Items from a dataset
.....
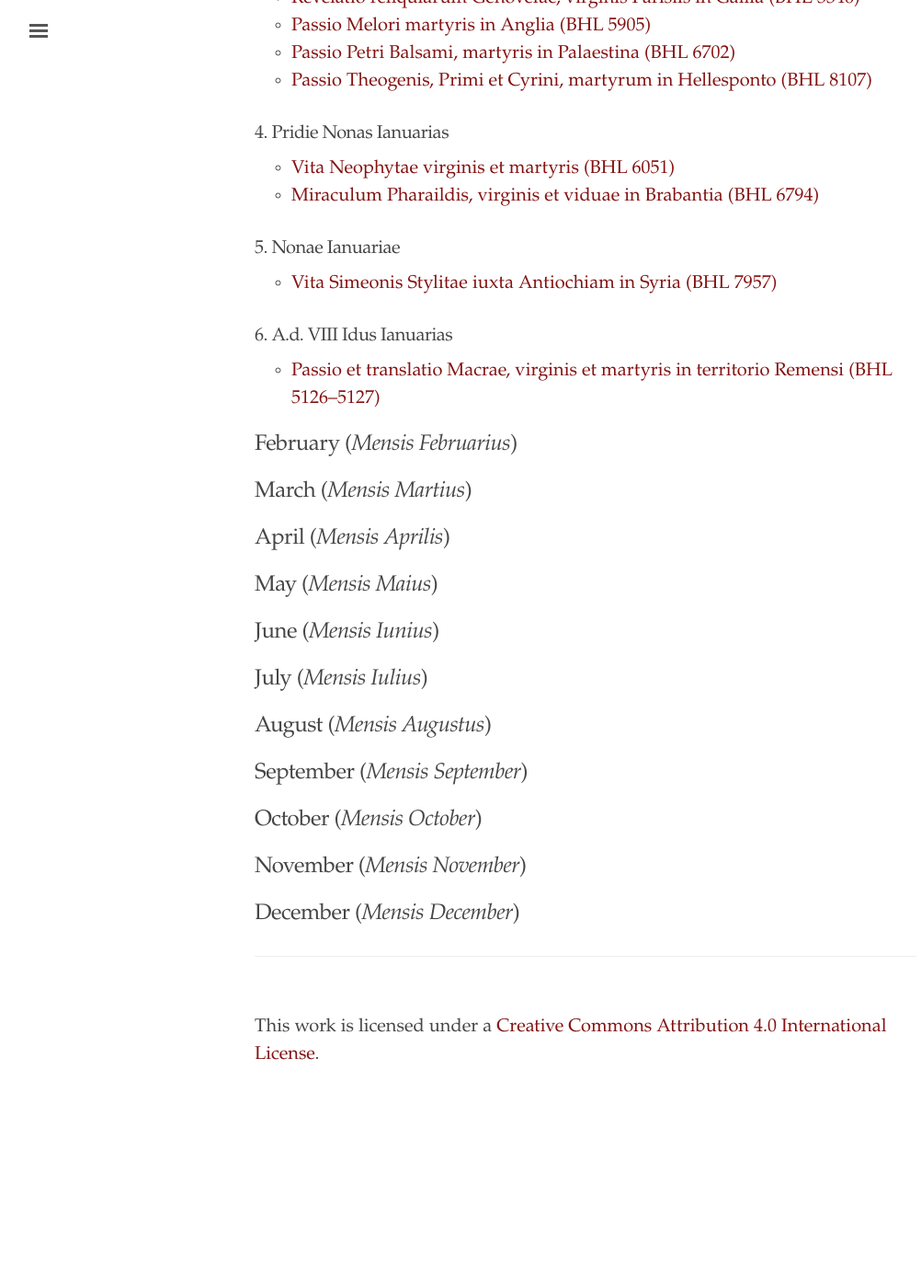
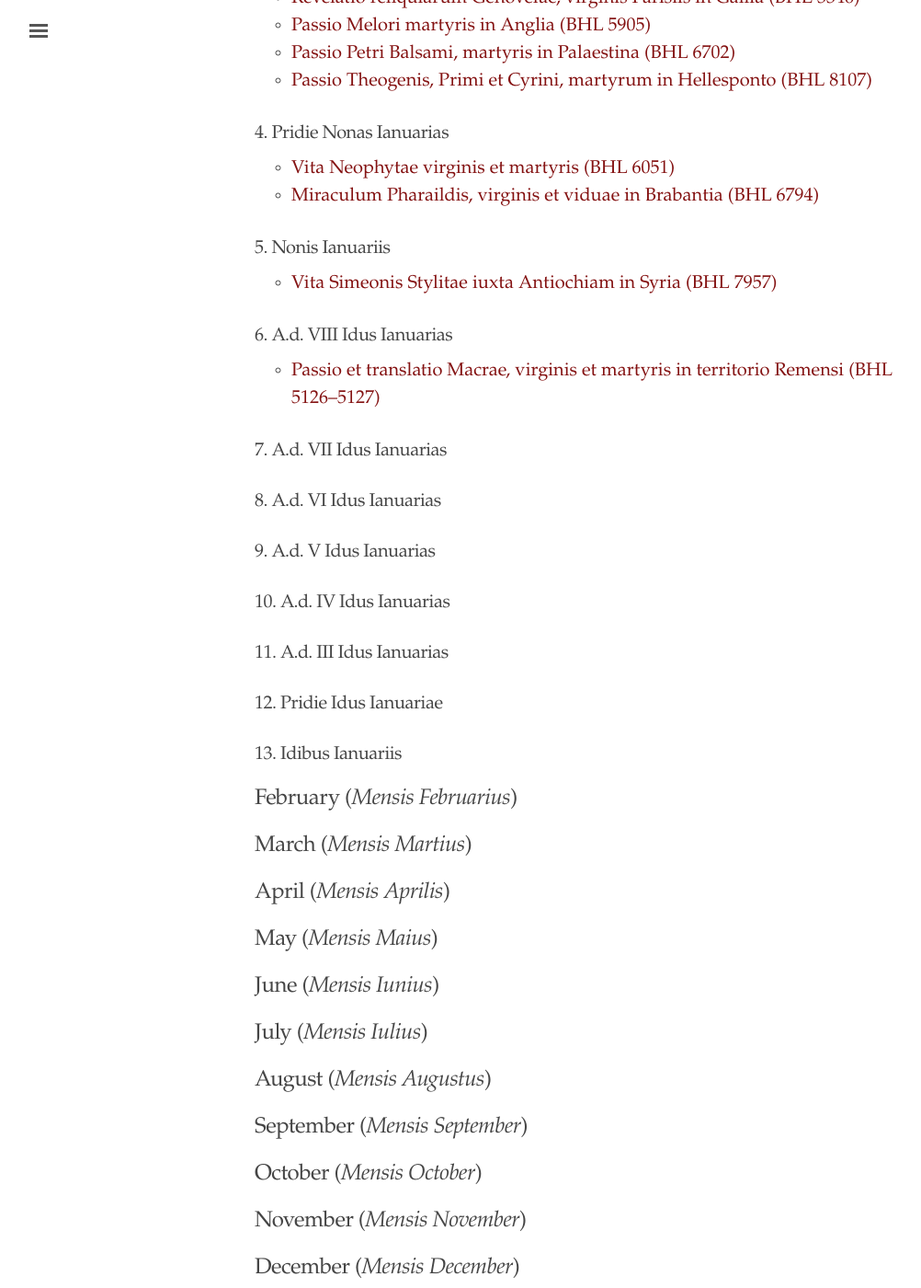
Before and after one commit to cjkoepke1/latin-hagiography, a Jekyll site: the page built from index.md, in a window 1280 px wide and 1400 px high, scrolled down 950 px. Shown: the whole window at 92% size, without its empty margins (3-1005 px from the left). Built offline with Jekyll 4.4.1, drawn with Linux system fonts in a browser that asks for light colours; before the commit the page ends 2191 px from its top, so only the background shows below that; some of the changed text lies outside the part shown.

Commit message:
Added dates to January

```diff
--- a/index.md
+++ b/index.md
@@ -11,7 +11,7 @@ title: "Latin Hagiography"
 
 ## January (*Mensis Ianuarius*)
 
-### 1. Kalendae Ianuariae
+### 1. Kalendis Ianuariis
 
 - [Vita Clari, abbatis Viennensis in Gallia (BHL 1825)](https://cjkoepke1.github.io/latin-hagiography/texts/vita-clari/)
 - [Vita Concordii, presbyteris et martyris Spoleti in Umbria (BHL 1906)](https://cjkoepke1.github.io/latin-hagiography/texts/vita-concordii/)
@@ -39,13 +39,27 @@ title: "Latin Hagiography"
 - [Vita Neophytae virginis et martyris (BHL 6051)](https://cjkoepke1.github.io/latin-hagiography/texts/vita-neophytae/)
 - [Miraculum Pharaildis, virginis et viduae in Brabantia (BHL 6794)](https://cjkoepke1.github.io/latin-hagiography/texts/miraculum-pharaildis/)
 
-### 5. Nonae Ianuariae
+### 5. Nonis Ianuariis
 
 - [Vita Simeonis Stylitae iuxta Antiochiam in Syria (BHL 7957)](https://cjkoepke1.github.io/latin-hagiography/texts/vita-simeonis/)
 
 ### 6. A.d. VIII Idus Ianuarias
 
 - [Passio et translatio Macrae, virginis et martyris in territorio Remensi (BHL 5126–5127)](https://cjkoepke1.github.io/latin-hagiography/texts/passio-macrae/)
+
+### 7. A.d. VII Idus Ianuarias
+
+### 8. A.d. VI Idus Ianuarias
+
+### 9. A.d. V Idus Ianuarias
+
+### 10. A.d. IV Idus Ianuarias
+
+### 11. A.d. III Idus Ianuarias
+
+### 12. Pridie Idus Ianuariae
+
+### 13. Idibus Ianuariis
 
 ## February (*Mensis Februarius*)
 
```
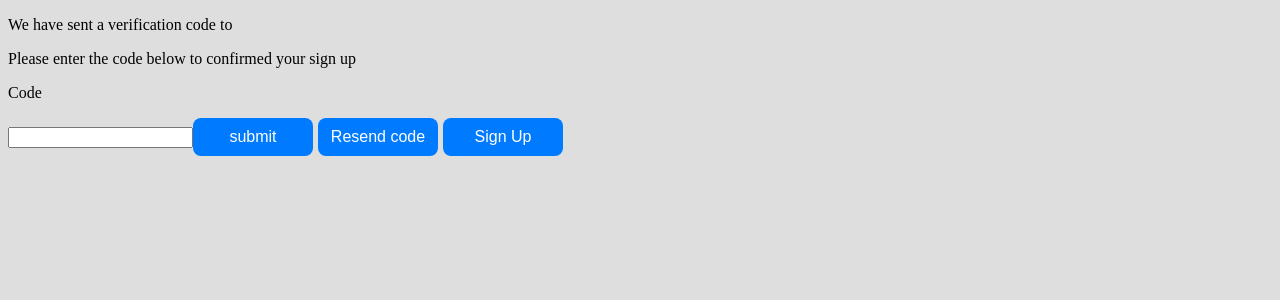
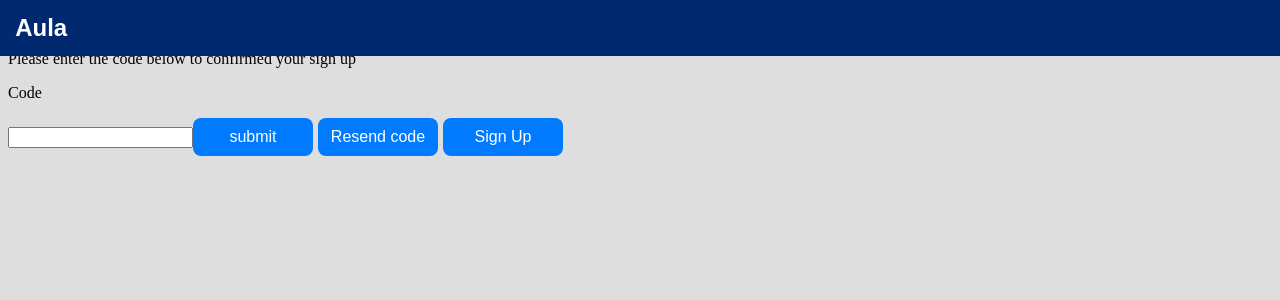
Before and after one commit to sc20jpj/aula-frontend, a React (Vite) app: page /incomplete in a window 1280 px wide. Shown: the top 300 px of the page. Built offline with nearby package versions, Linux system fonts and the light colour scheme; what aws-amplify would draw is missing.

Commit message:
route changed to new-user

```diff
--- a/src/lib/APi.ts
+++ b/src/lib/APi.ts
@@ -39,7 +39,7 @@ export class API {
     static postNewUser(newUser: User): Promise<User> {
 
         return new Promise<User>((resolve, reject) => {
-            axiosInstance.post(`${CONFIG.BASE_URL}/users`, newUser)
+            axiosInstance.post(`${CONFIG.BASE_URL}/users/new-user`, newUser)
                 .then((res: AxiosResponse) => {
                     resolve(res.data.data);
                 })
--- a/src/views/VerificationCode/VerificationCode.tsx
+++ b/src/views/VerificationCode/VerificationCode.tsx
@@ -11,6 +11,7 @@ import Button from '@components/Button/Button';
 import { ConfirmSignInInput, ConfirmSignUpInput, ResendSignUpCodeInput } from 'aws-amplify/auth';
 import TextInput from '@components/Inputs/TextInput/TextInput';
 import { API } from '@lib/APi';
+import NavBar from '@components/NavBar/NavBar';
 
 function VerficationCode() {
 
@@ -88,6 +89,8 @@ function VerficationCode() {
 
     return (
         <>
+            <NavBar></NavBar>
+
             <p>We have sent a verification code to {state.checkEmail}</p>
             <p>Please enter the code below to confirmed your sign up {state.checkEmail}</p>
 
```
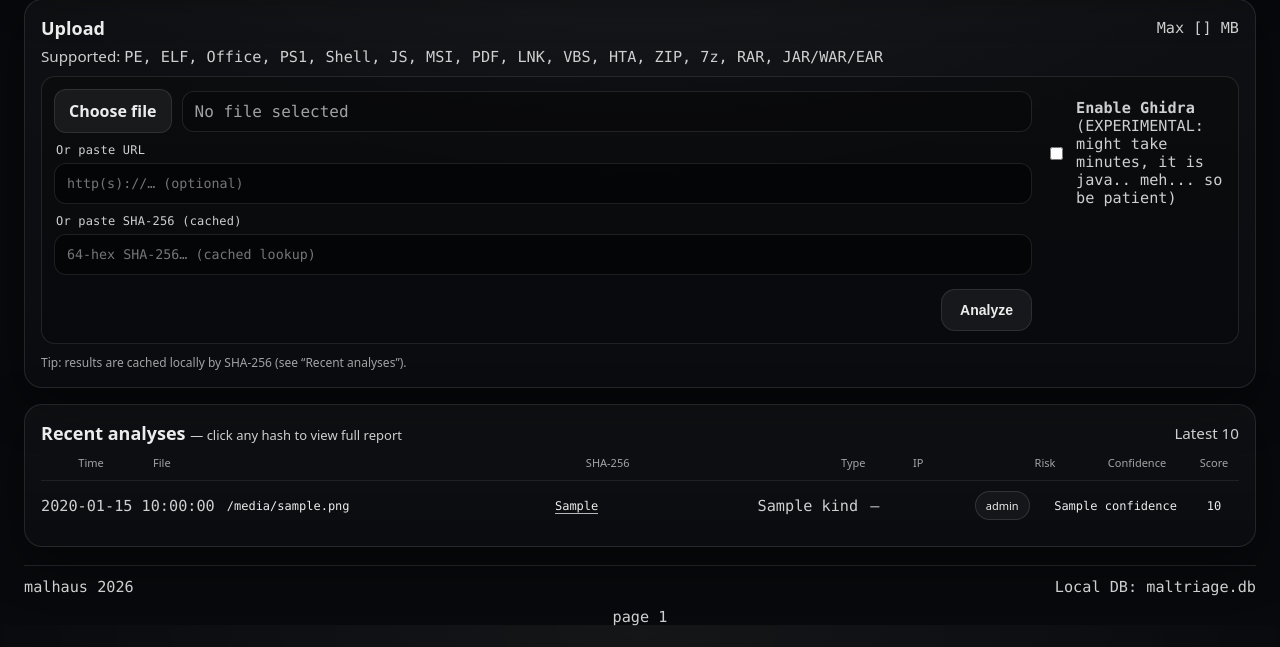
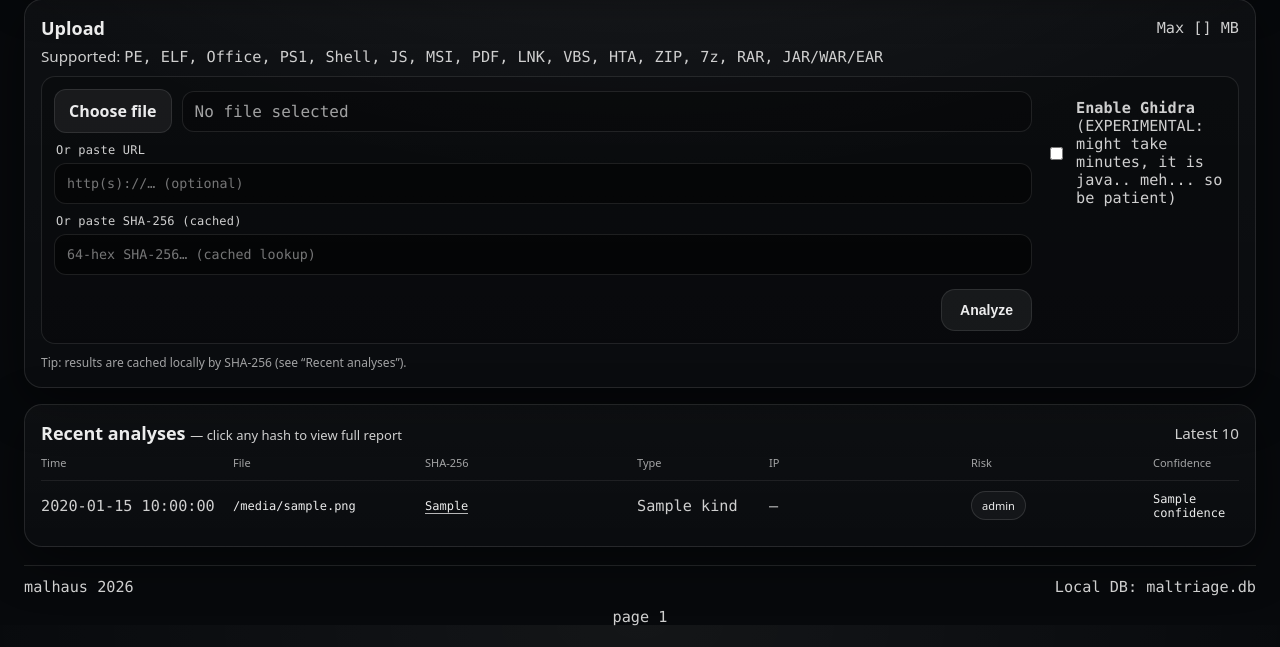
Before and after one commit to toorandom/malhaus, a Python web app: template webapp/templates/index.html in a window 1280 px wide. Shown: the part 175-822 px from the top of the page. Run offline with Jinja, Linux system fonts and the light colour scheme; the template is opened without the code that fills it: most values are stand-ins (such as "Sample title", 1, 10 or a date in 2020).

Commit message:
Restore left-aligned table layout; widen Time and File columns
Co-Authored-By: Claude Sonnet 4.6 <noreply@anthropic.com>

```diff
--- a/webapp/static/styles.css
+++ b/webapp/static/styles.css
@@ -260,7 +260,7 @@ h2{margin:0; font-size:18px}
 .table{margin-top: 10px; overflow-x:auto}
 .tr{
   display:grid;
-  grid-template-columns: minmax(100px,auto) minmax(80px,1fr) minmax(120px,2fr) minmax(60px,auto) minmax(80px,auto) minmax(80px,auto) minmax(80px,auto) minmax(50px,auto);
+  grid-template-columns: 180px 180px minmax(200px, 1fr) minmax(120px,180px) 190px 170px 110px 80px;
   column-gap: 12px;
   align-items:center;
   font-size: 12px;
@@ -274,12 +274,6 @@ h2{margin:0; font-size:18px}
   color: var(--muted);
 }
 .break{word-break:break-word}
-/* center: Time(1), SHA-256(3), Risk(6), Confidence(7), Score(8) */
-.tr > div:nth-child(1),
-.tr > div:nth-child(3),
-.tr > div:nth-child(6),
-.tr > div:nth-child(7),
-.tr > div:nth-child(8){ text-align:center; }
 
 .badge{
   display:inline-flex;
```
.....
- **WORK INSTRUCTION**: Give the entries again without a single change, but with no pictures.

- **COMPLETED EXERCISE**:
Before and after one commit to cjkoepke1/latin-hagiography, a Jekyll site: the page built from index.md, in a window 1280 px wide and 1400 px high, scrolled down 950 px. Shown: the whole window at 92% size, without its empty margins (3-1005 px from the left). Built offline with Jekyll 4.4.1, drawn with Linux system fonts in a browser that asks for light colours; before the commit the page ends 2191 px from its top, so only the background shows below that; some of the changed text lies outside the part shown.

Commit message:
Added dates to January

```diff
--- a/index.md
+++ b/index.md
@@ -11,7 +11,7 @@ title: "Latin Hagiography"
 
 ## January (*Mensis Ianuarius*)
 
-### 1. Kalendae Ianuariae
+### 1. Kalendis Ianuariis
 
 - [Vita Clari, abbatis Viennensis in Gallia (BHL 1825)](https://cjkoepke1.github.io/latin-hagiography/texts/vita-clari/)
 - [Vita Concordii, presbyteris et martyris Spoleti in Umbria (BHL 1906)](https://cjkoepke1.github.io/latin-hagiography/texts/vita-concordii/)
@@ -39,13 +39,27 @@ title: "Latin Hagiography"
 - [Vita Neophytae virginis et martyris (BHL 6051)](https://cjkoepke1.github.io/latin-hagiography/texts/vita-neophytae/)
 - [Miraculum Pharaildis, virginis et viduae in Brabantia (BHL 6794)](https://cjkoepke1.github.io/latin-hagiography/texts/miraculum-pharaildis/)
 
-### 5. Nonae Ianuariae
+### 5. Nonis Ianuariis
 
 - [Vita Simeonis Stylitae iuxta Antiochiam in Syria (BHL 7957)](https://cjkoepke1.github.io/latin-hagiography/texts/vita-simeonis/)
 
 ### 6. A.d. VIII Idus Ianuarias
 
 - [Passio et translatio Macrae, virginis et martyris in territorio Remensi (BHL 5126–5127)](https://cjkoepke1.github.io/latin-hagiography/texts/passio-macrae/)
+
+### 7. A.d. VII Idus Ianuarias
+
+### 8. A.d. VI Idus Ianuarias
+
+### 9. A.d. V Idus Ianuarias
+
+### 10. A.d. IV Idus Ianuarias
+
+### 11. A.d. III Idus Ianuarias
+
+### 12. Pridie Idus Ianuariae
+
+### 13. Idibus Ianuariis
 
 ## February (*Mensis Februarius*)
 
```
Before and after one commit to sc20jpj/aula-frontend, a React (Vite) app: page /incomplete in a window 1280 px wide. Shown: the top 300 px of the page. Built offline with nearby package versions, Linux system fonts and the light colour scheme; what aws-amplify would draw is missing.

Commit message:
route changed to new-user

```diff
--- a/src/lib/APi.ts
+++ b/src/lib/APi.ts
@@ -39,7 +39,7 @@ export class API {
     static postNewUser(newUser: User): Promise<User> {
 
         return new Promise<User>((resolve, reject) => {
-            axiosInstance.post(`${CONFIG.BASE_URL}/users`, newUser)
+            axiosInstance.post(`${CONFIG.BASE_URL}/users/new-user`, newUser)
                 .then((res: AxiosResponse) => {
                     resolve(res.data.data);
                 })
--- a/src/views/VerificationCode/VerificationCode.tsx
+++ b/src/views/VerificationCode/VerificationCode.tsx
@@ -11,6 +11,7 @@ import Button from '@components/Button/Button';
 import { ConfirmSignInInput, ConfirmSignUpInput, ResendSignUpCodeInput } from 'aws-amplify/auth';
 import TextInput from '@components/Inputs/TextInput/TextInput';
 import { API } from '@lib/APi';
+import NavBar from '@components/NavBar/NavBar';
 
 function VerficationCode() {
 
@@ -88,6 +89,8 @@ function VerficationCode() {
 
     return (
         <>
+            <NavBar></NavBar>
+
             <p>We have sent a verification code to {state.checkEmail}</p>
             <p>Please enter the code below to confirmed your sign up {state.checkEmail}</p>
 
```
Before and after one commit to toorandom/malhaus, a Python web app: template webapp/templates/index.html in a window 1280 px wide. Shown: the part 175-822 px from the top of the page. Run offline with Jinja, Linux system fonts and the light colour scheme; the template is opened without the code that fills it: most values are stand-ins (such as "Sample title", 1, 10 or a date in 2020).

Commit message:
Restore left-aligned table layout; widen Time and File columns
Co-Authored-By: Claude Sonnet 4.6 <noreply@anthropic.com>

```diff
--- a/webapp/static/styles.css
+++ b/webapp/static/styles.css
@@ -260,7 +260,7 @@ h2{margin:0; font-size:18px}
 .table{margin-top: 10px; overflow-x:auto}
 .tr{
   display:grid;
-  grid-template-columns: minmax(100px,auto) minmax(80px,1fr) minmax(120px,2fr) minmax(60px,auto) minmax(80px,auto) minmax(80px,auto) minmax(80px,auto) minmax(50px,auto);
+  grid-template-columns: 180px 180px minmax(200px, 1fr) minmax(120px,180px) 190px 170px 110px 80px;
   column-gap: 12px;
   align-items:center;
   font-size: 12px;
@@ -274,12 +274,6 @@ h2{margin:0; font-size:18px}
   color: var(--muted);
 }
 .break{word-break:break-word}
-/* center: Time(1), SHA-256(3), Risk(6), Confidence(7), Score(8) */
-.tr > div:nth-child(1),
-.tr > div:nth-child(3),
-.tr > div:nth-child(6),
-.tr > div:nth-child(7),
-.tr > div:nth-child(8){ text-align:center; }
 
 .badge{
   display:inline-flex;
```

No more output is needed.